Governor Haslam appointed Comm. McQueen in January 2015, and while serving as commissioner, the state has experienced record high graduation rates of 89.1 percent and the best overall statewide ACT average and best overall ACT participation rate in the state’s history at 20.2 and 97 percent respectively. Comm. McQueen introduced a new strategic plan and vision for schools called Tennessee Succeeds, which has focused on increasing post-secondary and career readiness for all of Tennessee’s 1 million students. She has continued the state’s trajectory as one of the fastest improving states in the country in K-12 education, while adding historic gains in science, as measured by the National Assessment of Educational Progress, officials said.
“Candice has worked relentlessly since day one for Tennessee’s students and teachers, and under
her leadership, Tennessee earned its first ‘A’ rating for the standards and the rigor of the state’s
assessment after receiving an ‘F’ rating a decade ago,” Governor Haslam said. “Candice has raised the bar for both teachers and students across the state, enabling them to rise to their greatest potential. I am grateful for her service and know that she will continue to make an impact on education in Tennessee and across the country.”
Officials said, "Comm. McQueen’s work has touched students in all grade levels. She launched Read to be Ready, a multi-faceted initiative that is focused on improving students’ reading abilities in the early grades, which has already shown initial early successes. And a record number of high school students are now taking and earning credit for early college coursework."
“Serving as education commissioner has been the honor of a lifetime, and it has been especially
significant to help lead Tennessee’s schools in partnership with a governor who has been
incredibly focused on improving education for all of our students,” Comm. McQueen
said. “I am proud to see what our students and educators have accomplished in these last four
years and know we have laid a strong foundation for continued success. Through my new role
with NIET, I will continue to be an advocate for Tennessee’s teachers and work to make sure
every child is in a class led by an excellent teacher every day.”
Officials said, "Comm.

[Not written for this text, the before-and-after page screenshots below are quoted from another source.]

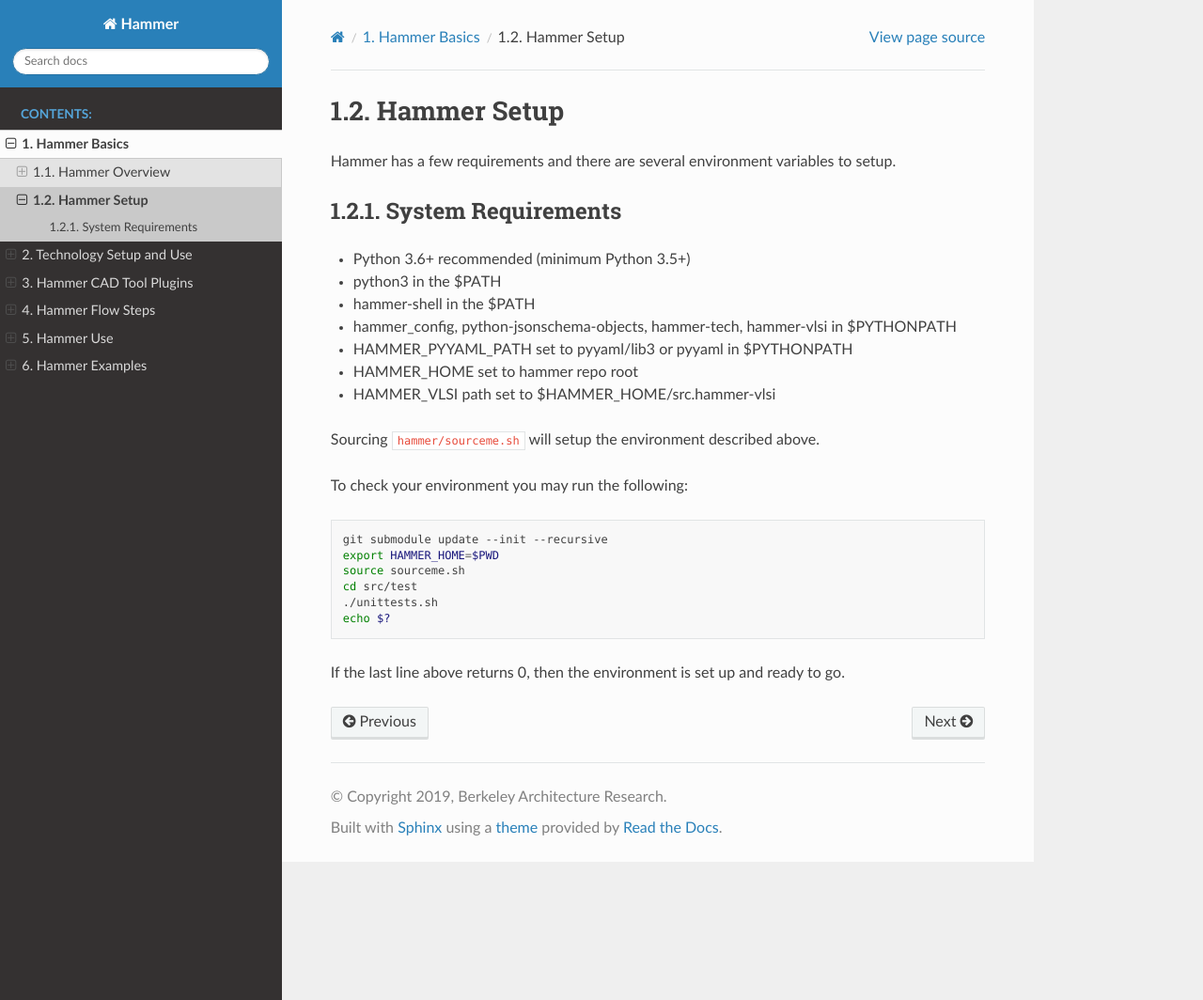
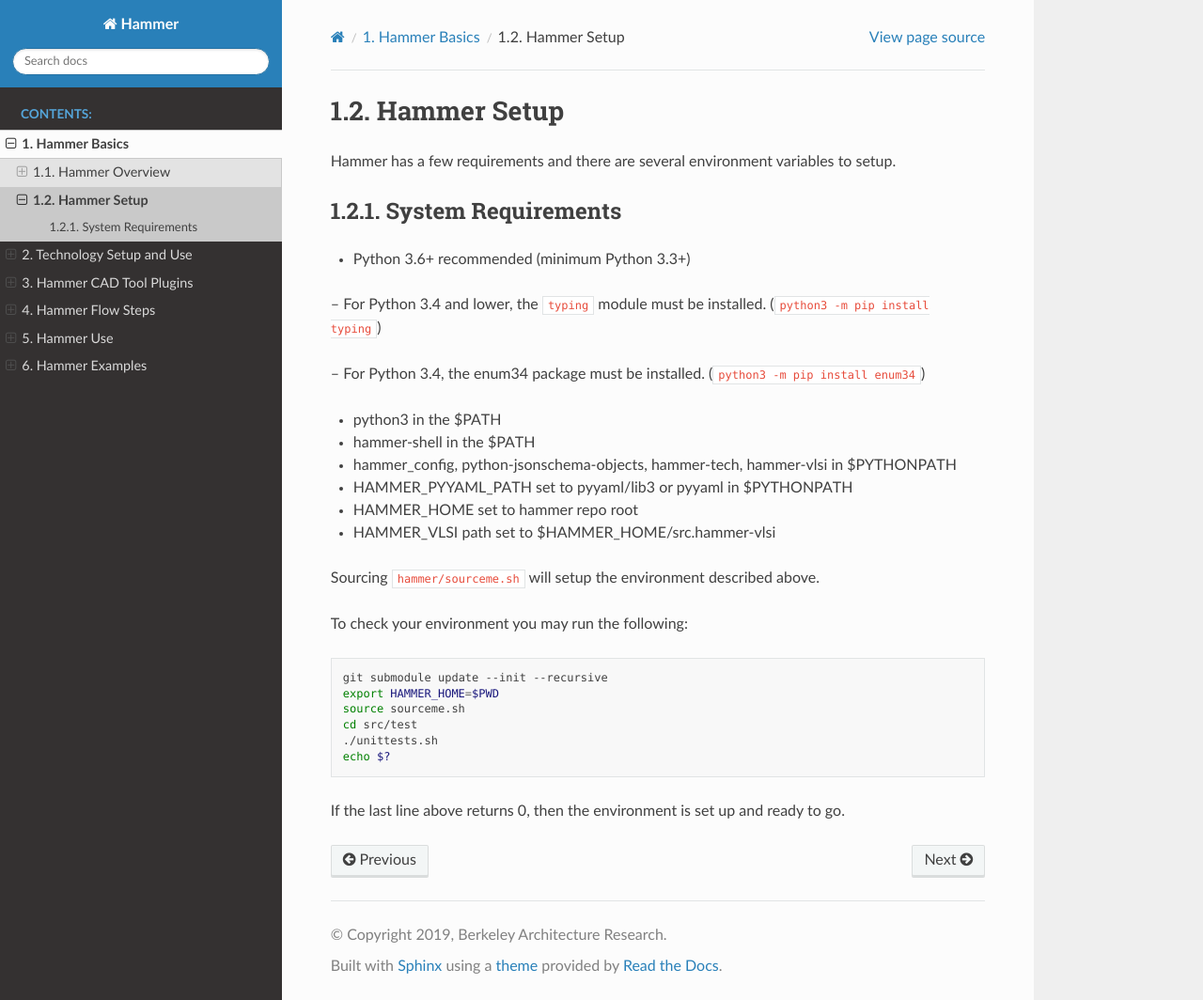
Before and after one commit to ucb-bar/hammer, a Sphinx documentation site: the page built from doc/Hammer-Basics/Hammer-Setup.rst, in a window 1280 px wide and 1064 px high. Shown: the whole window at 94% size. Built offline with Sphinx 7.4.7 and the Read the Docs theme 2.0.0, drawn with Linux system fonts in a browser that asks for light colours; pages that are not in the unit, such as notebooks, are missing from menus.

Commit message:
revert changes to system requirements

```diff
--- a/doc/Hammer-Basics/Hammer-Setup.rst
+++ b/doc/Hammer-Basics/Hammer-Setup.rst
@@ -5,7 +5,11 @@
 
 System Requirements
 -----------------------------
-- Python 3.6+ recommended (minimum Python 3.5+)
+- Python 3.6+ recommended (minimum Python 3.3+)
+
+-- For Python 3.4 and lower, the ``typing`` module must be installed. (``python3 -m pip install typing``)
+
+-- For Python 3.4, the enum34 package must be installed. (``python3 -m pip install enum34``)
 
 - python3 in the $PATH
 
```
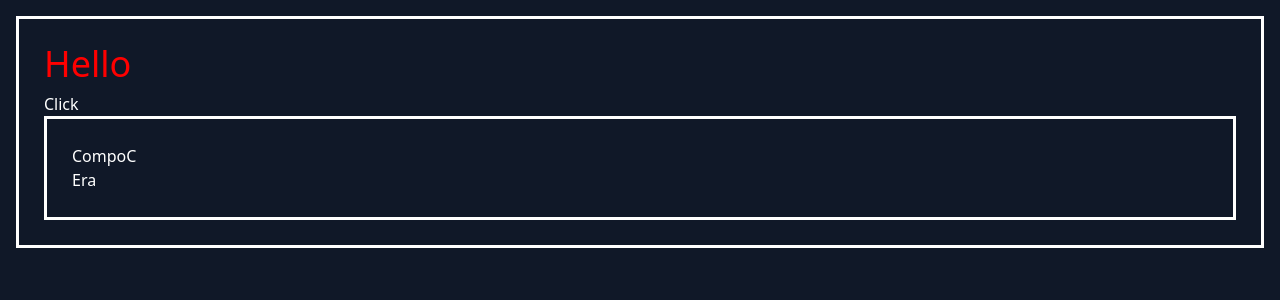
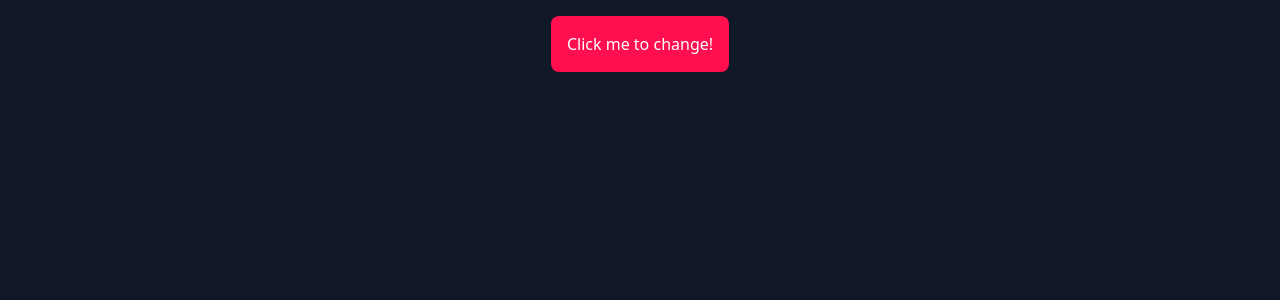
Before and after one commit to Eran2001/react-course, a React (Vite) app: page / in a window 1280 px wide. Shown: the top 300 px of the page. Built offline with nearby package versions, Linux system fonts and the light colour scheme.

Commit message:
add new codes

```diff
--- a/src/CompoA.jsx
+++ b/src/CompoA.jsx
@@ -1,35 +1,43 @@
-import { useState, createContext, useEffect, useRef } from "react";
-import CompoC from "./CompoC";
-
-export const NameContext = createContext();
+import { useState, useEffect, useRef } from "react";
 
 const CompoA = () => {
-  const [name] = useState("Era");
-  const colorRef = useRef(null);
+  const divRef = useRef(null);
+  const [isClicked, setIsClicked] = useState(false);
 
   useEffect(() => {
     const keyPress = (event) => console.log(`Key pressed: ${event.key}`);
     window.addEventListener("keypress", keyPress);
 
-    if (colorRef.current) colorRef.current.style.color = "red";
+    if (divRef.current) {
+      divRef.current.style.transition = "all 0.7s ease";
+    }
 
     return () => {
       window.removeEventListener("keydown", keyPress);
     };
   }, []);
 
-  const handleColor = () => (colorRef.current.style.color = "yellow");
+  const handleClick = () => {
+    if (divRef.current) {
+      divRef.current.style.backgroundColor = isClicked ? "#ff0f4f" : "#fdc500";
+      divRef.current.style.color = isClicked ? "white" : "black";
+      divRef.current.textContent = isClicked
+        ? "Click me to change!"
+        : "Changed!";
+      setIsClicked(!isClicked);
+    }
+  };
 
   return (
-    <NameContext.Provider value={name}>
-      <div className="box">
-        <h1 ref={colorRef} className="text-4xl mb-2">
-          Hello
-        </h1>
-        <button onClick={handleColor}>Click</button>
-        <CompoC />
+    <div className="flex flex-col items-center gap-4">
+      <div
+        ref={divRef}
+        className="p-4 text-white bg-[#ff0f4f] rounded-lg cursor-pointer"
+        onClick={handleClick}
+      >
+        Click me to change!
       </div>
-    </NameContext.Provider>
+    </div>
   );
 };
 
```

McQueen’s entire career has been focused on teacher effectiveness – first as an award-winning teacher; then as a faculty member, department chair and dean of Lipscomb
University’s College of Education; and for the last four years as Tennessee’s education
"In her new role as CEO of NIET, she will lead a national organization that works with schools,
districts, states and universities to support teachers and school leaders, impacting more than
250,000 educators and 2.5 million students."